The negative effects of unhappiness
Have you ever worked alongside someone who is deeply unhappy, merely going through the motions whilst spreading negativity everywhere they go? If yes, then you’ll know what an insidious impact they can have on the morale of the rest of the team, costing the business time and money. Negativity spreads like a virus and if left unchecked can be hard to reverse.
If you’re in a leadership position, it makes sense to do everything possible to avoid getting into a pernicious negativity spiral. Especially when you discover how little it costs to prevent it. And more so when you realise to how much your business stands to gain.
Every individual has a deep-rooted desire to be heard, to be taken seriously and to be recognised for the contributions they make. Human beings crave a sense of belonging within an ecosystem that allows them to flourish and resonates with their values.
Validation is key
Studies have shown that beyond being paid a fair wage, what employees want most is to feel acknowledged and validated. The top three things that make employees happy are:
- Appreciation – receiving acknowledgement and genuine praise for a job well done;
- Pride – a sense of belonging and the knowledge that you’re part of a team that’s making a difference in this world;
- Recognition – a feeling that your potential is recognised and you’re given every opportunity to succeed.
The simplest way to achieve this is through the practice of deep listening; your undivided attention is one of the greatest gifts you can give someone.
So what’s the solution?
Make time to ask, listen and learn…
How often do you ask open-ended questions borne out of genuine interest and curiosity?
When was the last time you listened to someone without interrupting, judging or with the inclination to jump in with advice?
When was the last time someone extended the gift of complete attentiveness to you?
In today’s society, too much emphasis is placed on how to become more interesting to others with innumerable tools to enhance our looks, personality and communication skills.

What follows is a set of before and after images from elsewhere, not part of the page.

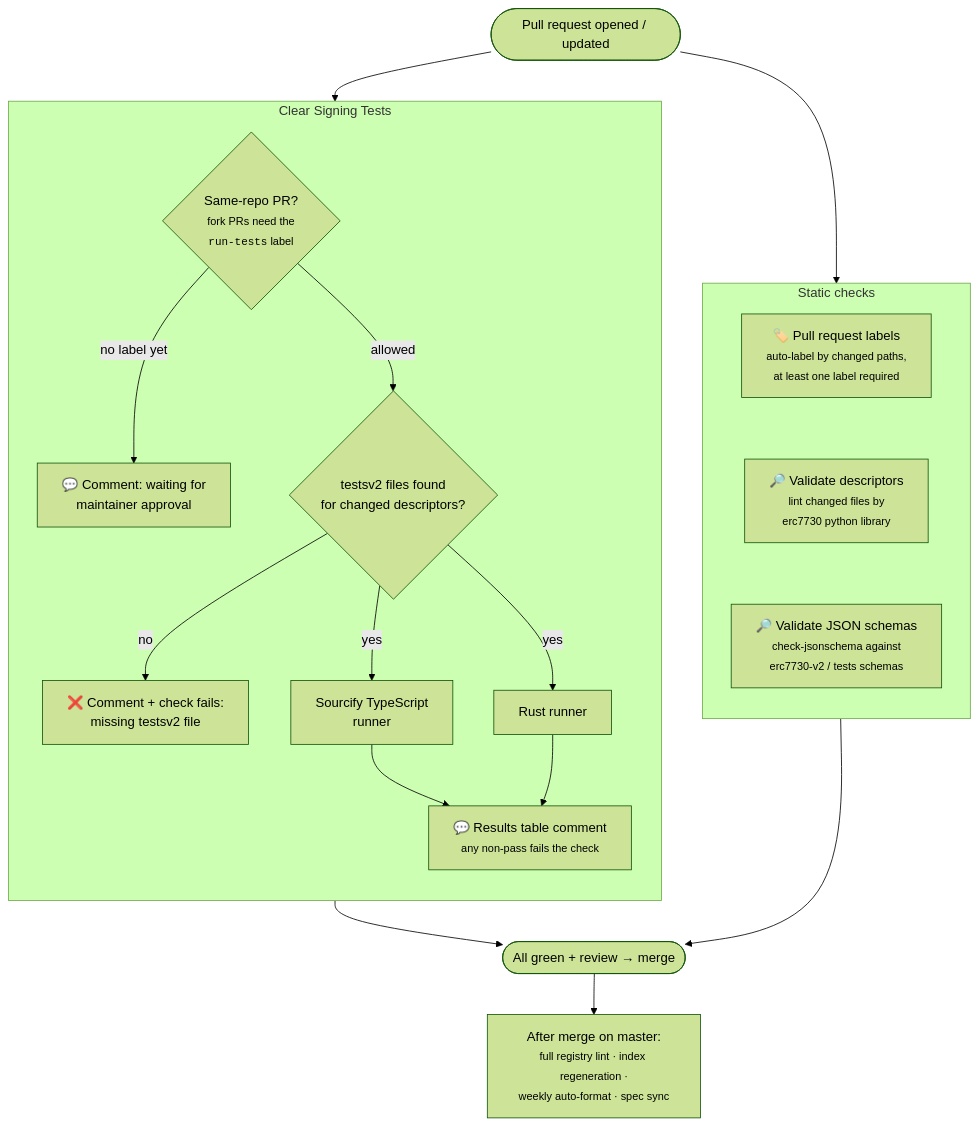
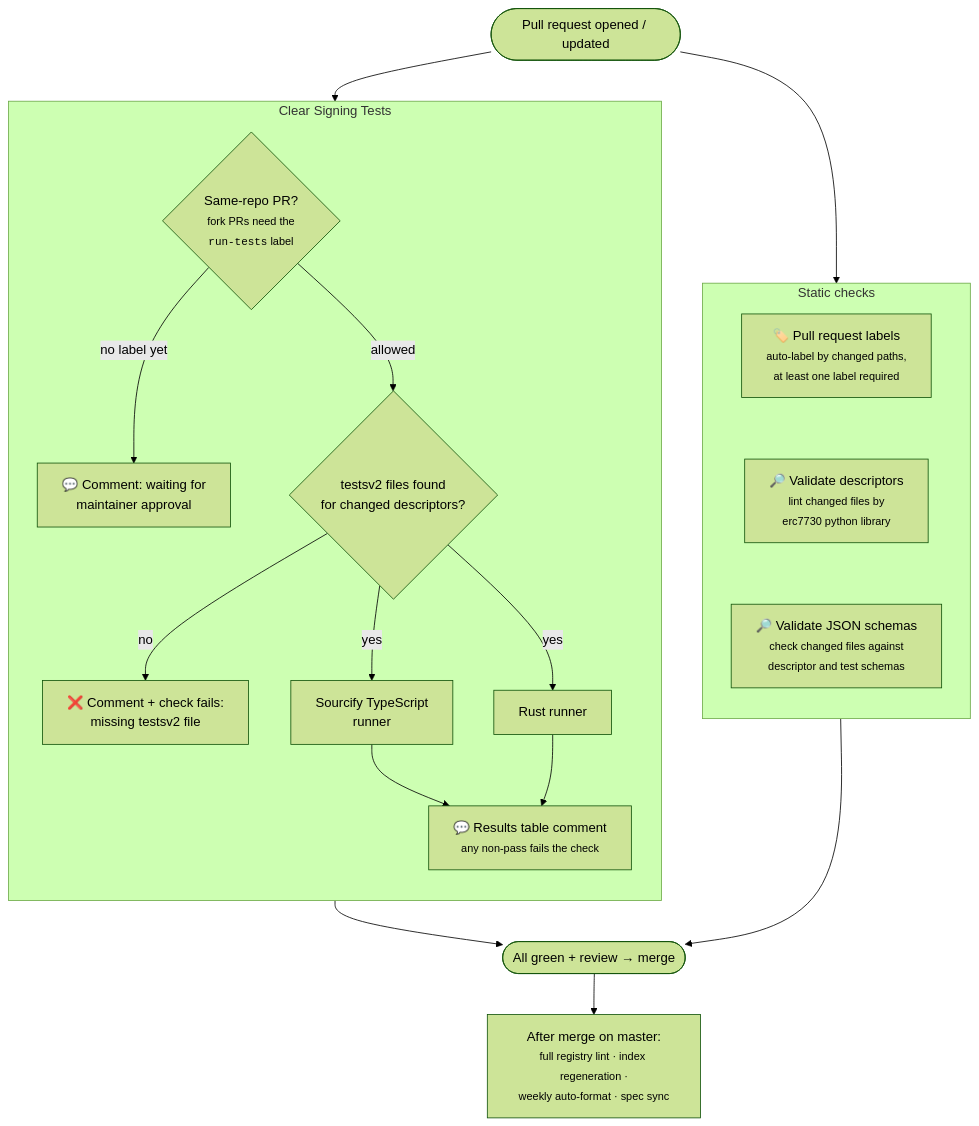
Before and after one commit to sourcifyeth/clear-signing-docs: the diagram in docs/registry/ci-checks.md, drawn with Mermaid (forest theme).

Commit message:
Reword the JSON-schema-validation diagram label

````diff
--- a/docs/registry/ci-checks.md
+++ b/docs/registry/ci-checks.md
@@ -12,31 +12,31 @@
 ```mermaid
 flowchart TD
     PR([Pull request opened / updated])
 
     subgraph static ["Static checks"]
         direction TB
         LBL["🏷️ Pull request labels<br/><small>auto-label by changed paths,<br/>at least one label required</small>"]
         DESC["🔎 Validate descriptors<br/><small>lint changed files by<br/>erc7730 python library</small>"]
-        SCHEMA["🔎 Validate JSON schemas<br/><small>check-jsonschema against<br/>erc7730-v2 / tests schemas</small>"]
+        SCHEMA["🔎 Validate JSON schemas<br/><small>check changed files against<br/>descriptor and test schemas</small>"]
         LBL ~~~ DESC ~~~ SCHEMA
     end
 
     subgraph tests ["Clear Signing Tests"]
         direction TB
         GATE{"Same-repo PR?<br/><small>fork PRs need the<br/><code>run-tests</code> label</small>"}
         GATE -- "no label yet" --> WAIT["💬 Comment: waiting for<br/>maintainer approval"]
         GATE -- "allowed" --> DETECT{"testsv2 files found<br/>for changed descriptors?"}
         DETECT -- "no" --> MISSING["❌ Comment + check fails:<br/>missing testsv2 file"]
         DETECT -- "yes" --> RUNTS["Sourcify TypeScript<br/>runner"]
         DETECT -- "yes" --> RUNRS["Rust runner"]
         RUNTS --> RESULTS["💬 Results table comment<br/><small>any non-pass fails the check</small>"]
         RUNRS --> RESULTS
     end
 
     PR --> LBL
     PR --> GATE
     RESULTS --> MERGE([All green + review → merge])
     SCHEMA ~~~ MERGE
     static --> MERGE
     MERGE --> POST["After merge on master:<br/><small>full registry lint · index regeneration ·<br/>weekly auto-format · spec sync</small>"]
 ```
````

There’s not enough focus on being interested in others and what matters to them.
The golden rule in any interaction is to be interesting, but more important, be interested.
Perhaps you’re a brilliant communicator. You’ve clearly conveyed the purpose of your business, the long-term vision and the goals to get you there. But do you know what your employees and other stakeholders really think and feel? How often do you interact with them in a meaningful way?
Three simple steps
If you want to effectively enlist your employees into your vision and earn their loyalty follow these simple steps into all your interactions:
Be curious. Ask open-ended questions. Request honest but constructive feedback. Be mindful of the tone of your voice and the language you use. Don’t turn what’s meant to be a conversation into an interrogation or inquisition. Be careful not to violate their trust.
Be genuinely interested in what the person has to say. Don’t ask a great question and then promptly switch off until it is time to ask your next beautifully crafted question. Listen attentively, to the words they use, the silences between the words and all the non-verbal cues that often say more than the words themselves. Seek to understand even if you don’t agree. Ask follow on questions, reflect back what they’ve said and show empathy. Make them feel acknowledged.
The two previous steps should help you take a giant leap forward in recognising the deep-seated issues impacting your business. You’ll come away with insight and ideas that could change the way your business operates. It could help evolve your business into one that is admired from within and outside.
Consistently successful businesses have one thing in common: employees who are curious, creative and empowered to make a difference. Their leaders lead from the front. They ASK better questions, truly LISTEN and LEARN every step of the way.
*** Rohini Rathour is a former professional investor turned leadership coach who can help you create your own breakthroughs, in your personal and professional life.